Treasury wavers over giving FCA new powers

Treasury wavers over giving FCA new powers

The government is still considering the recommendation made by the Competition and Markets Authority to extend the Financial Conduct Authority powers to allow the watchdog to crack down on investment consultants and fiduciary managers.

This was one of the recommendations made by the CMA after its investigation into this market, which was initiated at the request of the FCA.

The regulator itself has written to HM Treasury to extend its regulatory remit to include investment consultancy services and asset allocation advice.

However, the government hasn’t confirmed that this will be the way forward.

In a statement published today (March 12), John Glen, economic secretary to the Treasury, said in the context of competing priorities for both the government and the financial services sector, the Treasury will consider this recommendation and consult in due course.

Investment consultants advise pension trustees on how to invest their funds. Some pension trustees delegate investment decisions to fiduciary managers and a number of firms offer both services.

In its investigation the CMA found a low level of engagement by some pension fund trustees in choosing and monitoring their investment consultant and fiduciary manager as well as established firms having a considerable advantage over new smaller ones.

The remedies, which are to come into effect six months after a statutory order has been made, will see pension scheme trustees obliged to tender ahead of purchasing fiduciary management services where the mandate would cover 20 per cent or more of the scheme’s assets. 

Firms which offer both fiduciary management and investment consultancy services will be required to separate the marketing of fiduciary management services from the provision of investment consultancy advice.

Another recommendation made was that the Department for Work and Pensions should pass legislation to enable The Pensions Regulator to oversee duties on trustees.

As well as allowing TPR to more effectively monitor compliance, the move would create a more joined up approach between those carrying out enforcement and those producing guidance.

DWP has accepted this recommendation and intends consult on new rules later this year.

Meanwhile TPR has accepted the CMA’s recommendation that it should develop guidance to help trustees run a competitive tender process for fiduciary managers.

According to Guy Opperman, minister for Pensions and Financial Inclusion, these changes will have a positive impact on millions of people’s pension pots.

He said: "The market sometimes restricts trustees’ ability to find the best value for money, meaning that defined benefit schemes are less affordable and more difficult to fund, while defined contribution schemes face higher costs and reduced returns for members.

"We want trustees to be better equipped and engaged when accessing services which have a huge influence on decisions affecting how much their members will have to live on in retirement."

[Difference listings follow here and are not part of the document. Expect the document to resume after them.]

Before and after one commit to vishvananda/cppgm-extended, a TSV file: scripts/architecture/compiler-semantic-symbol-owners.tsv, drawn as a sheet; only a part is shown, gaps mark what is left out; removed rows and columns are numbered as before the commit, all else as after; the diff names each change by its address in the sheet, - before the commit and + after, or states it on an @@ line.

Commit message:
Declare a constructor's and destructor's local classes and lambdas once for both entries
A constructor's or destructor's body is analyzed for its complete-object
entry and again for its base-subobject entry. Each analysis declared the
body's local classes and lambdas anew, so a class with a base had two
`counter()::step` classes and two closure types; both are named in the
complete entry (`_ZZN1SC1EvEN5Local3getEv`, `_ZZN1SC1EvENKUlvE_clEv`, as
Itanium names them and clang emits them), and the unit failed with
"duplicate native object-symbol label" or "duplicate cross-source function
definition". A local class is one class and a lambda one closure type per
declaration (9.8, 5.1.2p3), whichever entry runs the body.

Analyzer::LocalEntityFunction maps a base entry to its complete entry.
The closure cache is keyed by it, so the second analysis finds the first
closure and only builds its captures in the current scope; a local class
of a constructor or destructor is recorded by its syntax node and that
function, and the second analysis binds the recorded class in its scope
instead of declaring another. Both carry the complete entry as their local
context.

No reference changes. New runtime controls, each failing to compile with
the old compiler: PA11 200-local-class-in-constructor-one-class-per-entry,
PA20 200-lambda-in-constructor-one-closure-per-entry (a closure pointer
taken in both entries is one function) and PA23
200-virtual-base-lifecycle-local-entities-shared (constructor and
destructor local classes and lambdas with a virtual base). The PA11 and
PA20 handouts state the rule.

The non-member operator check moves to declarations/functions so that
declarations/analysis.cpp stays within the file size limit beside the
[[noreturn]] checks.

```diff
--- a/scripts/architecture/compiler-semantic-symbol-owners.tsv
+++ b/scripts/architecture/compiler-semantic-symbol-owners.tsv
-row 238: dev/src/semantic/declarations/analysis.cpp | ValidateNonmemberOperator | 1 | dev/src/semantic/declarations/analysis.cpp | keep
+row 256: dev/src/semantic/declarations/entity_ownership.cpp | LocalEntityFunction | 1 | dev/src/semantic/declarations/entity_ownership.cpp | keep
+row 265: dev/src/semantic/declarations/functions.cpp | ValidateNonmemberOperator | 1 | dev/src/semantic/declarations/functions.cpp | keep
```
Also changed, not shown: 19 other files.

Steven Cameron, Aegon pensions director, said the government's refusal to make a decision on the FCA's new powers was yet another ‘casualty of Brexit’.

He said: "The pensions related activities of such firms can overlap or be adjacent to those of other regulated firms so we believe it makes sense to bring them within the scope of both the FCA and the Pensions Regulator.